Having lived with three, pretty blokey blokes at uni, I swore I would never do it again. Dirty bath tubs, awkward run-ins with their one night stands and a constant lack of toilet paper meant that, for me, women were the perfect housemates.

Until I met a different sort of boy.

The sort of boy who can’t go to bed without putting the dishwasher on, who notices if you’ve switched around the cutlery drawer and gets frustrated if you forget to water the plants. Although this might sound like a nightmare to you, to me it is a thing of beauty; living with him is a pleasure.

Except we don’t live together.

The thought of committing to a home has always terrified me (good luck getting a ring on it) and we both very much need our own space. But the reality is, as with most long term relationships, we spend every night together anyway, rotating between each other’s places depending on what part of town we’re in.

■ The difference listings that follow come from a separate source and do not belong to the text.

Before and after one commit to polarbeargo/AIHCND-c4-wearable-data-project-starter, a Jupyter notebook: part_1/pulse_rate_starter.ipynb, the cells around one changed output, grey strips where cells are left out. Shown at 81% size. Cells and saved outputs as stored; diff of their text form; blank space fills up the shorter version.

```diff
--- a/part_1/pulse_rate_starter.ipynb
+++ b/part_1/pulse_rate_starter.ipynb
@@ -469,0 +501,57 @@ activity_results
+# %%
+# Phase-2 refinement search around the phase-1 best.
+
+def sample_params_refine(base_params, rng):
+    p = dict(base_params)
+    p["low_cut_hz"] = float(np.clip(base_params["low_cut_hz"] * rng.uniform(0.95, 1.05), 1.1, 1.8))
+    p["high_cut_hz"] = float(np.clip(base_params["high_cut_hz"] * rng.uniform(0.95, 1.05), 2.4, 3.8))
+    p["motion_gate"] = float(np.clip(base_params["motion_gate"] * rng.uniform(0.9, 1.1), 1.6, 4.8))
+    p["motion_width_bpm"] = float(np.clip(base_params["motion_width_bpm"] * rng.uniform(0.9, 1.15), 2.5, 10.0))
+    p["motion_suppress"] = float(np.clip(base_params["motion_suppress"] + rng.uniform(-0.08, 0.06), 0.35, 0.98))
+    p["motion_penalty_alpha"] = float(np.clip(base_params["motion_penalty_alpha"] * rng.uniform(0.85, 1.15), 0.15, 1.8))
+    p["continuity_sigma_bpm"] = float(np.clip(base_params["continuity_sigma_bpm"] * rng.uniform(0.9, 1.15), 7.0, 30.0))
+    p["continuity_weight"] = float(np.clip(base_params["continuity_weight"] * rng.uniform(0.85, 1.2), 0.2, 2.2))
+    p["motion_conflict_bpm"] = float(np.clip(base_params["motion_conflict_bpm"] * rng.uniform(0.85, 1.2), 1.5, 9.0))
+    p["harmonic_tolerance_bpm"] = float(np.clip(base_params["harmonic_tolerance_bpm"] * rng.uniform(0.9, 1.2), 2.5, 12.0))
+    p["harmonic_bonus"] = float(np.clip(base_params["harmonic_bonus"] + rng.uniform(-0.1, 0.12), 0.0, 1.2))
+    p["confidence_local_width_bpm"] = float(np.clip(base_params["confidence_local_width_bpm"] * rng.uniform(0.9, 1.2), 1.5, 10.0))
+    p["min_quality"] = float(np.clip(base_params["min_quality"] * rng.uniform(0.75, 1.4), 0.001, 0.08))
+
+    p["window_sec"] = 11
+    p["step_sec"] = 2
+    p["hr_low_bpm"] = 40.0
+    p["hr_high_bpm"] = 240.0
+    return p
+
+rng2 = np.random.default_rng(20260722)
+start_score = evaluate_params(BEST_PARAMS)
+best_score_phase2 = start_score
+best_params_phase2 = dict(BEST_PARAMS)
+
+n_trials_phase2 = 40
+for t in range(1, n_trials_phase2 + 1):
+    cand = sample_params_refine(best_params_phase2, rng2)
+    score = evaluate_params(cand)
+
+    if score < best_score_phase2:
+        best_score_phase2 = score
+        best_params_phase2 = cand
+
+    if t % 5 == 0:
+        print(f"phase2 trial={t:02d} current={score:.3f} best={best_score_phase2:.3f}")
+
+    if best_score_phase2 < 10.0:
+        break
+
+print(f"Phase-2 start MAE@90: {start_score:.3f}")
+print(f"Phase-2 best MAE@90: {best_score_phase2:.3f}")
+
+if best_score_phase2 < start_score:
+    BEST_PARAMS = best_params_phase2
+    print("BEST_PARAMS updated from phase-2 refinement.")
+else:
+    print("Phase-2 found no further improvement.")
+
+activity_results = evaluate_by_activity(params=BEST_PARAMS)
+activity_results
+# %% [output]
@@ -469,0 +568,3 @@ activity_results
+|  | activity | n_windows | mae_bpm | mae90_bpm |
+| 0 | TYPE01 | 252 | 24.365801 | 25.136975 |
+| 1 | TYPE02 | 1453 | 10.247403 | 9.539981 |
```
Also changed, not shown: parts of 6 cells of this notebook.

This, of course, means nothing at all for a man. Pulling on yesterday’s t shirt and a pair of skinnies after a quick rinse, their life is simple, whereas living between two places for a girl is a different – and much more inconvenient – story. We shave our legs. We fake tan. We blow dry our hair. We can’t wear the same thing two days in a row and we need access to an endless supply of make up wipes. Don’t get me wrong, I love taking care of myself, but these rituals make staying over (and trying to look your best at the same time) really rather difficult.

In the early days, it was a nightmare. Dodging the shower head in an attempt to keep my hair dry and leaving make up on two days in a row so he wouldn’t see my – God forbid it – ACTUAL FACE. I used to keep a razor in my bag in case I stayed more than one night in a row and became a pro at looking decent in pyjamas. I was rarely seen without a rucksack. Or a toothbrush for that matter.

A year on, I am still rarely seen without a rucksack. But now, a bit like a child of divorce, I enjoy the perks of having two homes. I’ve stashed a million beauty products in his bathroom cabinet and have an endless supply of pants in the drawer. I am prepared for anything. Even an impromptu period.

We cook together and build sofas together, but I also have mum’s food and a room of my own five stops away on the District Line. The truth is, it couldn’t be more perfect.

I’ll keep you posted on further developments, but for now, I will continue to live contently – and oh so conveniently – in my wonderful halfway house.